(Records from a dataset)

● ● ● ●

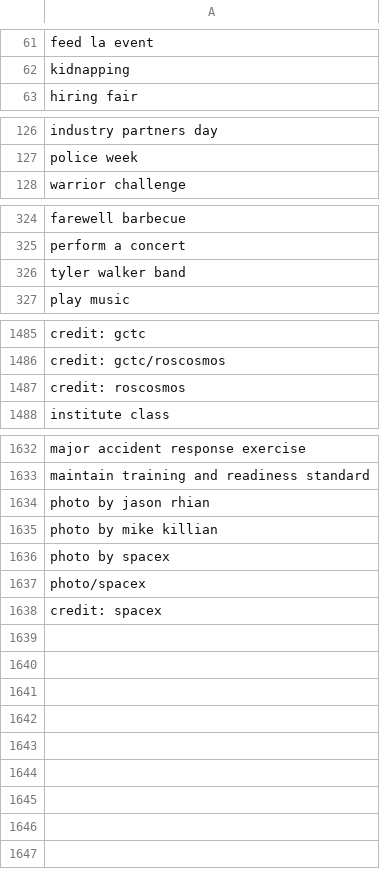
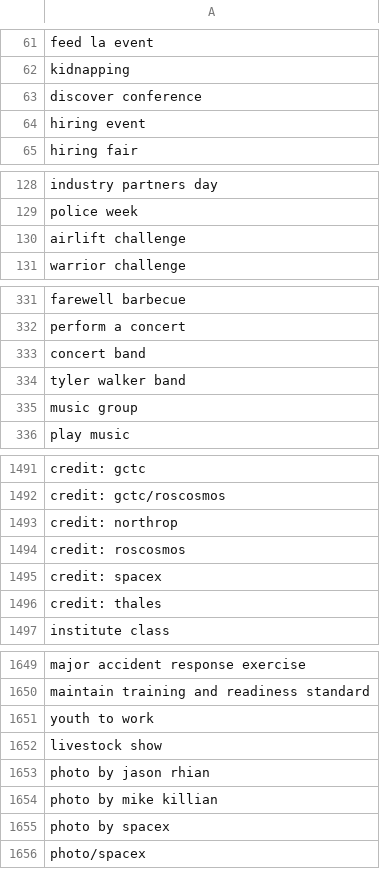
Before and after one commit to toolforge/tool-spacemedia, a CSV file: src/main/resources/blocklist.ignored.terms.csv, drawn as a sheet; only a part is shown, gaps mark what is left out; the diff covers the shown part only.

```diff
--- a/src/main/resources/blocklist.ignored.terms.csv
+++ b/src/main/resources/blocklist.ignored.terms.csv
@@ -62,2 +62,4 @@ feed la event
 kidnapping
+discover conference
+hiring event
 hiring fair
@@ -127,2 +129,3 @@ industry partners day
 police week
+airlift challenge
 warrior challenge
@@ -325,3 +332,5 @@ farewell barbecue
 perform a concert
+concert band
 tyler walker band
+music group
 play music
@@ -1486,3 +1492,6 @@ credit: gctc
 credit: gctc/roscosmos
+credit: northrop
 credit: roscosmos
+credit: spacex
+credit: thales
 institute class
@@ -1633,2 +1650,4 @@ major accident response exercise
 maintain training and readiness standard
+youth to work
+livestock show
 photo by jason rhian
@@ -1637,2 +1656 @@ photo by spacex
 photo/spacex
-credit: spacex
```
Also changed, not shown: 17 added rows, 8 removed rows and 2 edited cells elsewhere in this file.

● ● ● ●

- **Exercise goal**
Each of the entries above must be output exactly, with none of the pictures.

- **Exercise result**
Before and after one commit to toolforge/tool-spacemedia, a CSV file: src/main/resources/blocklist.ignored.terms.csv, drawn as a sheet; only a part is shown, gaps mark what is left out; the diff covers the shown part only.

```diff
--- a/src/main/resources/blocklist.ignored.terms.csv
+++ b/src/main/resources/blocklist.ignored.terms.csv
@@ -62,2 +62,4 @@ feed la event
 kidnapping
+discover conference
+hiring event
 hiring fair
@@ -127,2 +129,3 @@ industry partners day
 police week
+airlift challenge
 warrior challenge
@@ -325,3 +332,5 @@ farewell barbecue
 perform a concert
+concert band
 tyler walker band
+music group
 play music
@@ -1486,3 +1492,6 @@ credit: gctc
 credit: gctc/roscosmos
+credit: northrop
 credit: roscosmos
+credit: spacex
+credit: thales
 institute class
@@ -1633,2 +1650,4 @@ major accident response exercise
 maintain training and readiness standard
+youth to work
+livestock show
 photo by jason rhian
@@ -1637,2 +1656 @@ photo by spacex
 photo/spacex
-credit: spacex
```
Also changed, not shown: 17 added rows, 8 removed rows and 2 edited cells elsewhere in this file.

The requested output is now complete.